With problem real estate loans continuing to pile up, Western Liberty Bancorp in Las Vegas announced Monday that it lost $2.4 million in the fourth quarter and $14.2 million for the full year.
The company said in a news release that its nonperforming assets more than doubled year over year, to $28.1 million at Dec. 31, and that its percentage of nonperforming assets to total assets swelled to 14.2%, from 5.4% a year earlier. In January, Western Liberty, the parent of Service 1st Bank of Nevada, created a nonbank subsidiary to house problem assets and help it more quickly dispose of problem loans.
“While the national and local economic indicators are starting to improve, we are continuing to see asset quality decline, although at a slower pace than in past quarters,” Patricia Ochal, the company’s chief financial officer, said in the earnings announcement.

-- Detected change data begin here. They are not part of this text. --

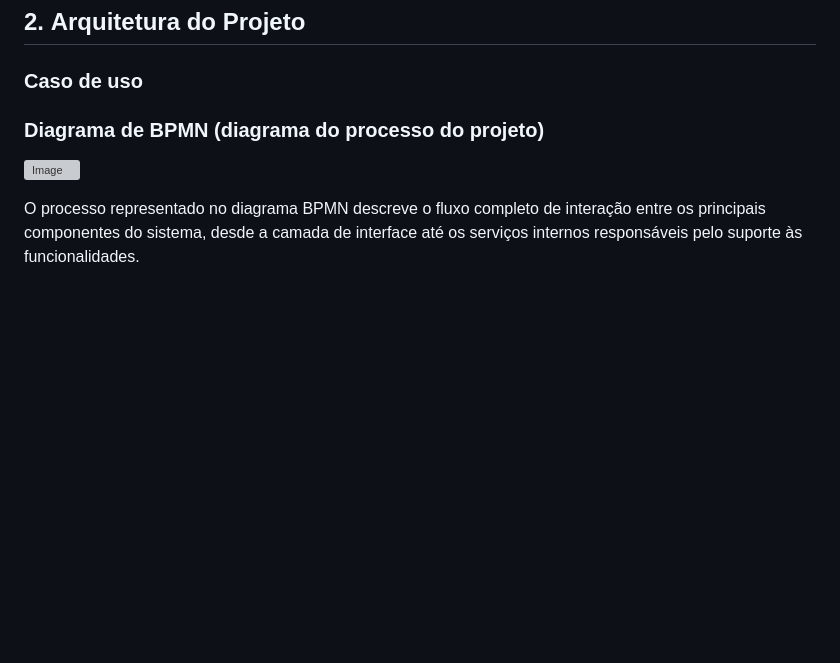
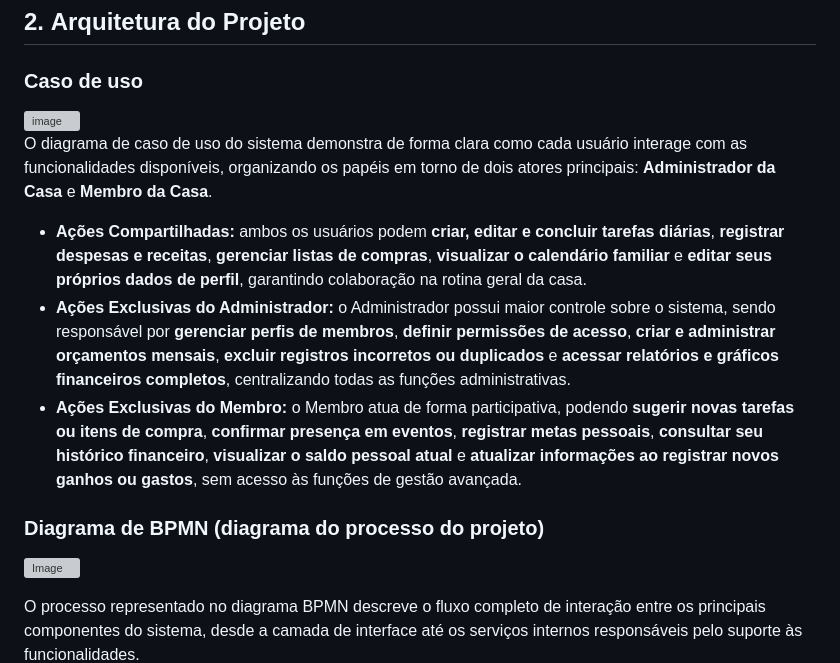
Before and after one commit to Ullian-Pirana/Smart-Day--TCC-, a Markdown page: README.md, the part around the change. Rendered like a GitHub page; blank space fills up the shorter version; grey boxes are pictures that could not be loaded.

Commit message:
Enhance README with use case and user actions
Added detailed use case diagram and user actions for the project.

```diff
--- a/README.md
+++ b/README.md
@@ -133,6 +133,14 @@ Para organização, planejamento de tarefas e acompanhamento das etapas do proje
 ## 2. **Arquitetura do Projeto**
 
 ### Caso de uso
+
+<img width="394" height="608" alt="image" src="https://github.com/user-attachments/assets/9243bc0e-50e2-4317-80d6-3fd2ab53c673" />
+
+O diagrama de caso de uso do sistema demonstra de forma clara como cada usuário interage com as funcionalidades disponíveis, organizando os papéis em torno de dois atores principais: **Administrador da Casa** e **Membro da Casa**.
+
+- **Ações Compartilhadas:** ambos os usuários podem **criar, editar e concluir tarefas diárias**, **registrar despesas e receitas**, **gerenciar listas de compras**, **visualizar o calendário familiar** e **editar seus próprios dados de perfil**, garantindo colaboração na rotina geral da casa.
+- **Ações Exclusivas do Administrador:** o Administrador possui maior controle sobre o sistema, sendo responsável por **gerenciar perfis de membros**, **definir permissões de acesso**, **criar e administrar orçamentos mensais**, **excluir registros incorretos ou duplicados** e **acessar relatórios e gráficos financeiros completos**, centralizando todas as funções administrativas.
+- **Ações Exclusivas do Membro:** o Membro atua de forma participativa, podendo **sugerir novas tarefas ou itens de compra**, **confirmar presença em eventos**, **registrar metas pessoais**, **consultar seu histórico financeiro**, **visualizar o saldo pessoal atual** e **atualizar informações ao registrar novos ganhos ou gastos**, sem acesso às funções de gestão avançada.
 
 ### Diagrama de BPMN (diagrama do processo do projeto)
 
```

Western Liberty was formed for the purpose of acquiring banks and it took over the ailing Service 1st in October 2010. Since the acquisition, Western Liberty has shrunk the bank’s assets by nearly 25%, to $198 million at Dec. 31, and substantially increased the bank’s key capital ratios. At Dec. 31, its total risk-based capital ratio was 28.4%, up from 16.83% at Sept. 30, 2010.